Lines from the records below that contain the word "resume" are to be copied out.

Records for this exercise:
• • • • • • •

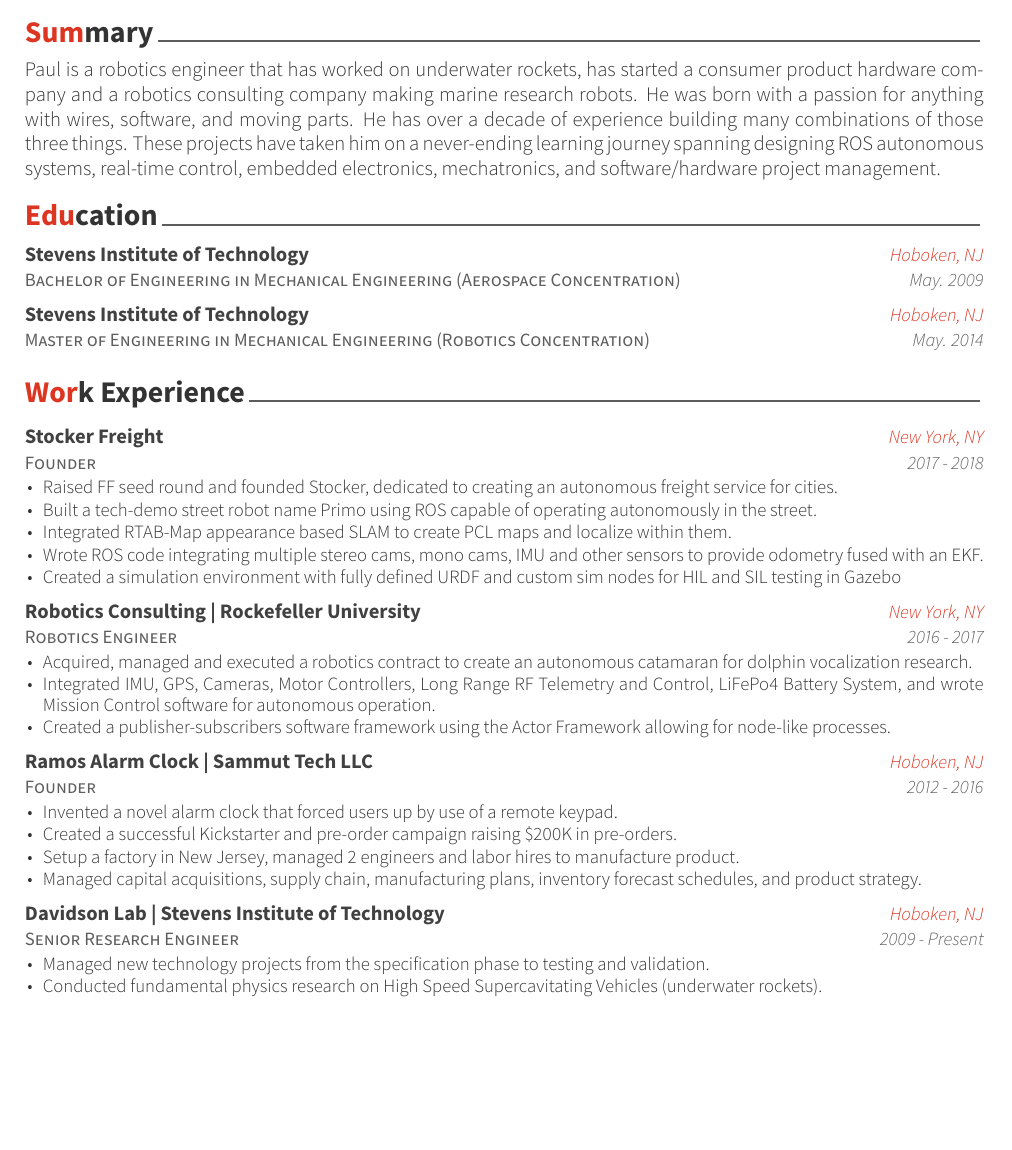
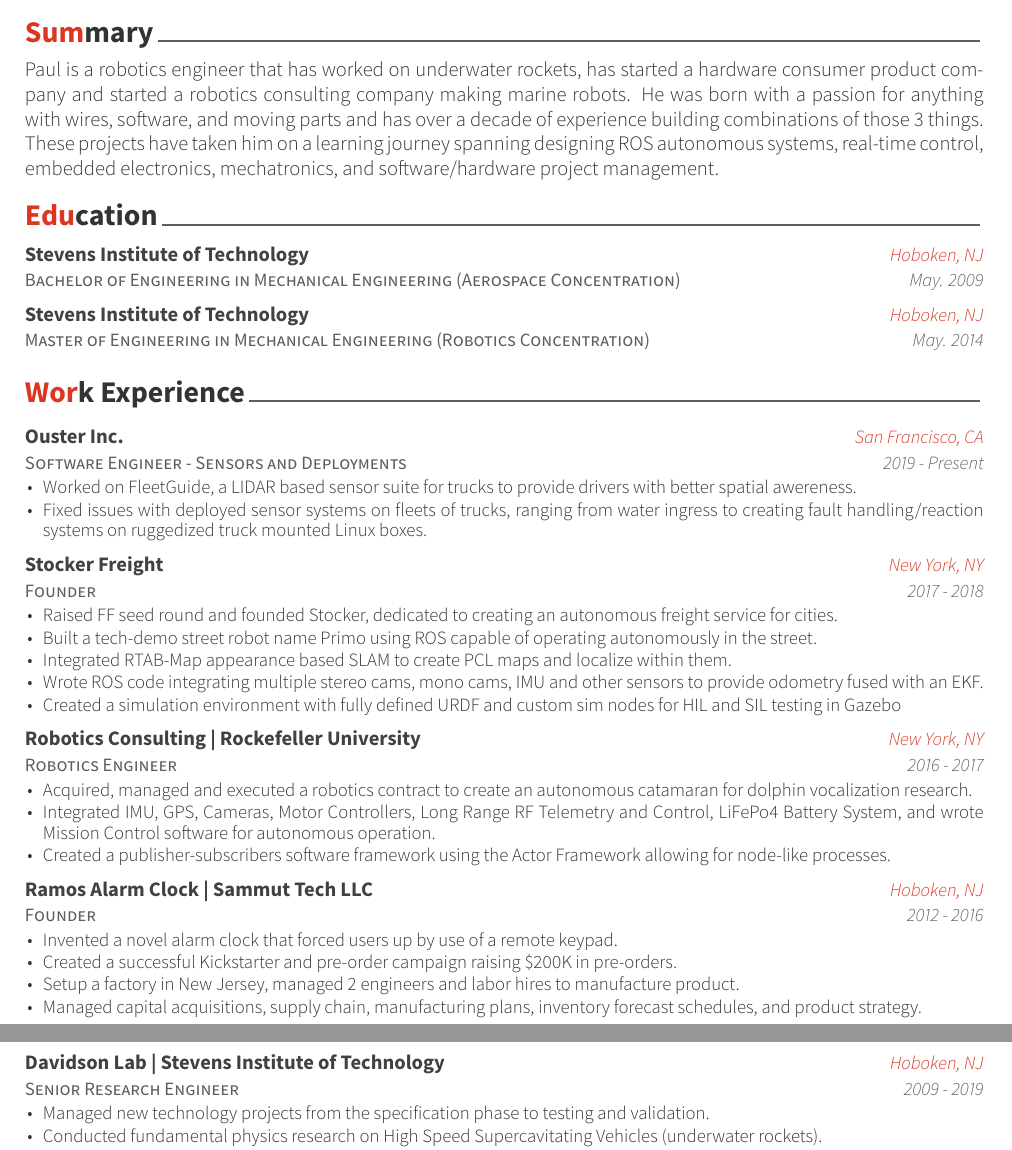
Before and after one commit to paulsammut/resume, a LaTeX CV (base/resume.tex, which reads base/resume/experience.tex): part of page 1 of 2 before the commit and two parts of pages 1 and 2 of 2 after it, the two joined at a grey line, cut so that both start at the same text, the shorter picture padded with empty space. The pictures show the PDF file base/resume.pdf that the author committed with the source.

Commit message:
Added experience.

```diff
--- a/base/resume/experience.tex
+++ b/base/resume/experience.tex
@@ -10,6 +10,20 @@
 \begin{cventries}
 
 %---------------------------------------------------------
+  \cventry
+    {Software Engineer - Sensors and Deployments} % Job title
+    {Ouster Inc.} % Organization
+    {San Francisco, CA} % Location
+    {2019 - Present} % Date(s)
+    {
+      \begin{cvitems} % Description(s) of tasks/responsibilities
+        \item {\href{https://www.fleetguide.io/}
+                {Worked on FleetGuide, a LIDAR based sensor suite for trucks to provide drivers with better spatial awereness.}}
+        \item {Fixed issues with deployed sensor systems on fleets of trucks, ranging from water ingress to creating fault handling/reaction
+        systems on ruggedized truck mounted Linux boxes.}
+      \end{cvitems}
+    }
+
   \cventry
     {Founder} % Job title
     {Stocker Freight} % Organization
@@ -61,7 +75,7 @@
     {Senior Research Engineer} % Job title
     {Davidson Lab | Stevens Institute of Technology} % Organization
     {Hoboken, NJ} % Location
-    {2009 - Present} % Date(s)
+    {2009 - 2019} % Date(s)
     {
       \begin{cvitems} % Description(s) of tasks/responsibilities
         \item {Managed new technology projects from the specification phase to testing and validation.}
```
Also changed, not shown: base/resume/summary.tex (+1 -1 lines), base/resume.pdf.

• • • • • • •

Result of the exercise:
Before and after one commit to paulsammut/resume, a LaTeX CV (base/resume.tex, which reads base/resume/experience.tex): part of page 1 of 2 before the commit and two parts of pages 1 and 2 of 2 after it, the two joined at a grey line, cut so that both start at the same text, the shorter picture padded with empty space. The pictures show the PDF file base/resume.pdf that the author committed with the source.
--- a/base/resume/experience.tex
+++ b/base/resume/experience.tex
Also changed, not shown: base/resume/summary.tex (+1 -1 lines), base/resume.pdf.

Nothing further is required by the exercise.